Fracking: Oil and natural gas production has also transformed Colorado’s economy. Producing over 1.1 million barrels of oil per day, the oil and gas industry in Colorado today supports over 213,000 jobs and contributes more than $25 billion to the state's economy, representing 9.1% of the state's GDP. Just as important, Colorado has been able to produce these valuable resources without jeopardizing our environment or putting other important areas of our economy at risk. Accelerate opposed new hydraulic fracturing regulations (fracking) that the Environmental Protection Agency (EPA) had been considering, and instead urged Congress and the Administration to allow states to regulate hydraulic fracturing locally, as geographic, environmental and demographic diversity in the U.S. makes regulations at the federal level inefficient and unrealistic.  New fracking regulations have now been halted and the EPA work in this area is no longer a priority.   

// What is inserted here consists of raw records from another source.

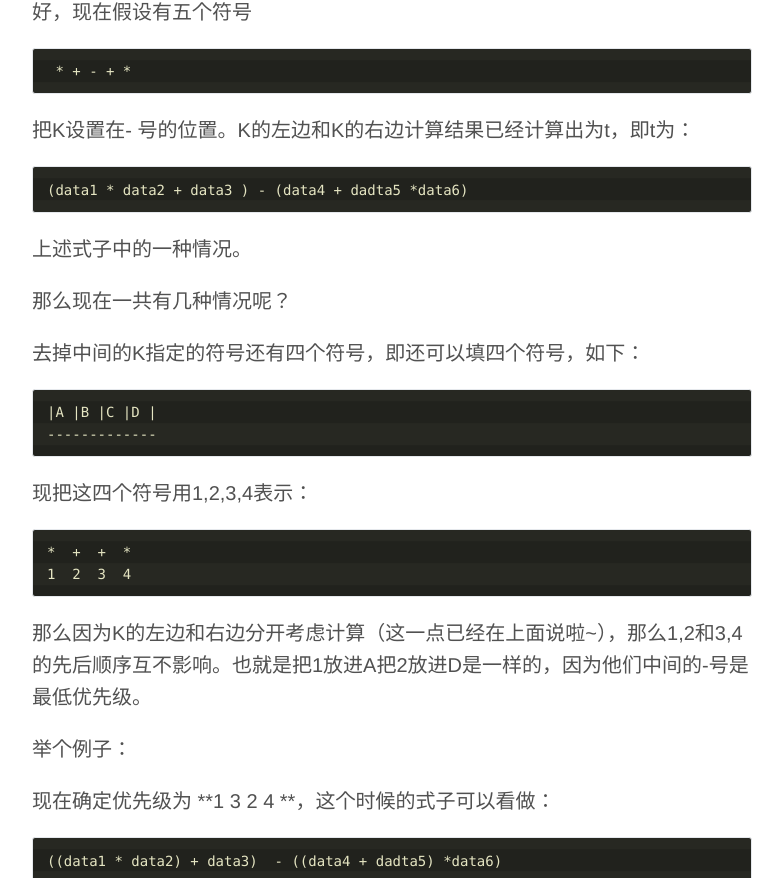
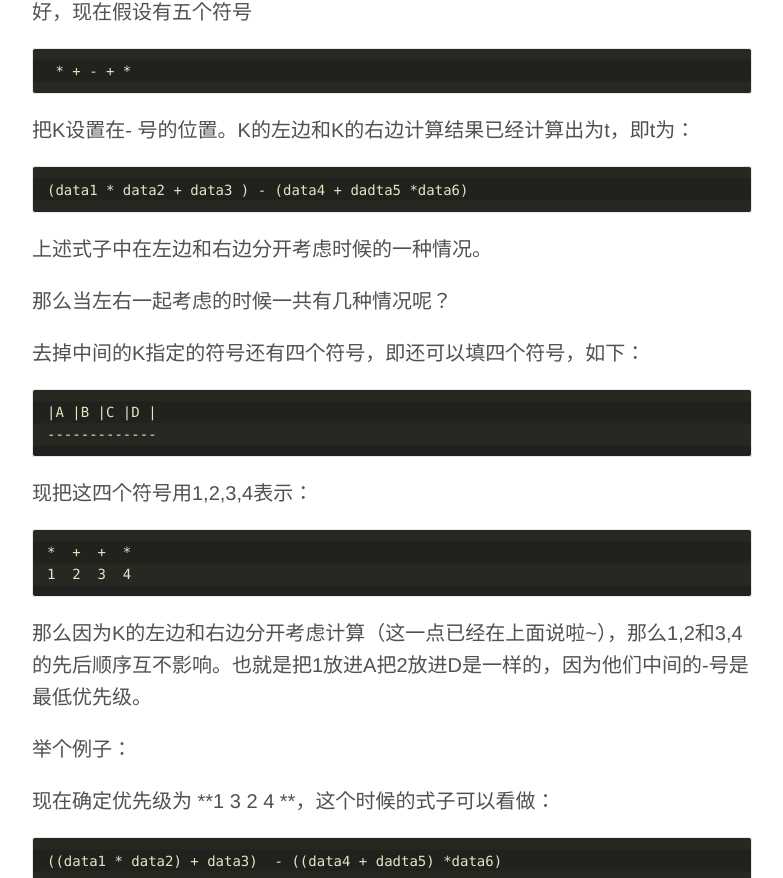
Before and after one commit to 0xFA-Team/0xFA-Team.github.io, a Jekyll site: the page built from _posts/2015-12-08-HCTF-Douglas-Peuker.md, in a window 1280 px wide and 900 px high, scrolled down 8038 px, cut to the strip 22-900 px from the top of the window. Shown: the whole strip, without its empty margins (248-1031 px from the left). Built offline with Jekyll 4.4.1, drawn with Linux system fonts in a browser that asks for light colours; some web fonts are replaced.

Commit message:
Update 2015-12-08-HCTF-Douglas-Peuker.md

```diff
--- a/_posts/2015-12-08-HCTF-Douglas-Peuker.md
+++ b/_posts/2015-12-08-HCTF-Douglas-Peuker.md
@@ -247,9 +247,9 @@ K为已经确定为最低优先运算级的第二个加号，K的左边有一个
 
 	(data1 * data2 + data3 ) - (data4 + dadta5 *data6)
 
-上述式子中的一种情况。
+上述式子中在左边和右边分开考虑时候的一种情况。
 
-那么现在一共有几种情况呢？
+那么当左右一起考虑的时候一共有几种情况呢？
 
 去掉中间的K指定的符号还有四个符号，即还可以填四个符号，如下：
 
```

Renewable Energy Tax Credits: The Production Tax Credit (PTC) for wind energy and the Investment Tax Credit (ITC) for solar energy are scheduled to phase-out in the next 2-3 years.  Colorado is the seventh largest solar market and the tenth largest wind market in the U.S., so Colorado energy companies, and their customers, benefit from the Production Tax Credit (PTC) for wind energy and the Investment Tax Credit (ITC) for solar energy.  However, those tax credits were scheduled to phase-out in the next 2-3 years.  Working with our Congressional delegation, Accelerate was able to convey the importance of these tax credits.  In response, Congress preserved the Production Tax Credits and Investment Tax credits in the sweeping tax bill passed on December 22, 2017.  This bill ensured that the wind and solar industries, which are growing in Colorado, will continue to benefit from these two tax provisions.    

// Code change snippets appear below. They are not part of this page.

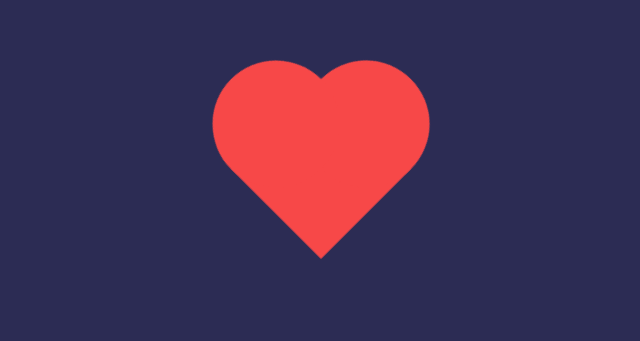
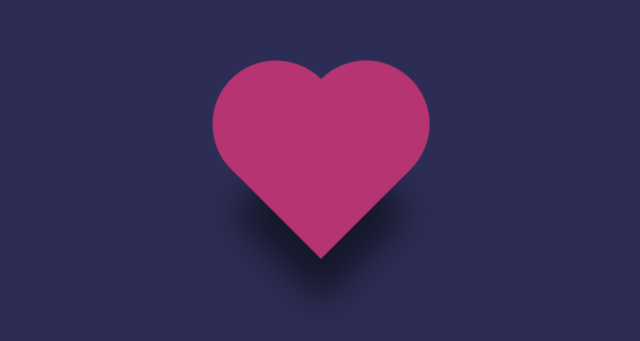
Before and after one commit to zarosthais/30diasDeCSS, a plain HTML site: page Desafios/Desafio 08/index.html in a window 1280 px wide. Shown: the part 239-580 px from the top of the page, without its empty margins (319-959 px from the left). Drawn offline with Linux system fonts and the light colour scheme.

```diff
--- a/Desafios/Desafio 08/style.css
+++ b/Desafios/Desafio 08/style.css
@@ -10,9 +10,10 @@
     position: relative;
     width: 100px;
     height: 100px;
-    background-color: rgb(247, 72, 72);
+    background-color: #B53471;
     transform: rotate(45deg);
     animation: pulsante 1.4s linear infinite;
+    box-shadow: 25px 25px 25px rgba(0, 0, 0, 0.5);
 }
 
 .coracao:before {
@@ -22,7 +23,7 @@
     left: 0;
     width: 100%;
     height: 100%;
-    background-color: rgb(247, 72, 72);
+    background-color: #B53471;
     transform: translateY(-50%);
     border-radius: 50%;
 }
@@ -34,7 +35,7 @@
     left: 0;
     width: 100%;
     height: 100%;
-    background-color: rgb(247, 72, 72);
+    background-color: #B53471;
     transform: translateX(-50%);
     border-radius: 50%;
 }
```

Healthcare and Bioscience
Medical Device Excise Tax: Colorado has a large and growing medical device industry.   The Affordable Care Act (ACA, also known as ObamaCare) contained a medical device excise tax that was very problematic for the industry.  After working with our Congressional delegation for months, advocating for a full repeal of the tax, Congress approved a further two-year extension of the current suspension of the medical device excise tax in the comprehensive tax reform bill.  While Accelerate sought a full repeal of the excise tax, the two-year extension allows Colorado manufacturers to continue to seek investment dollars for the many small and start-up companies in the state.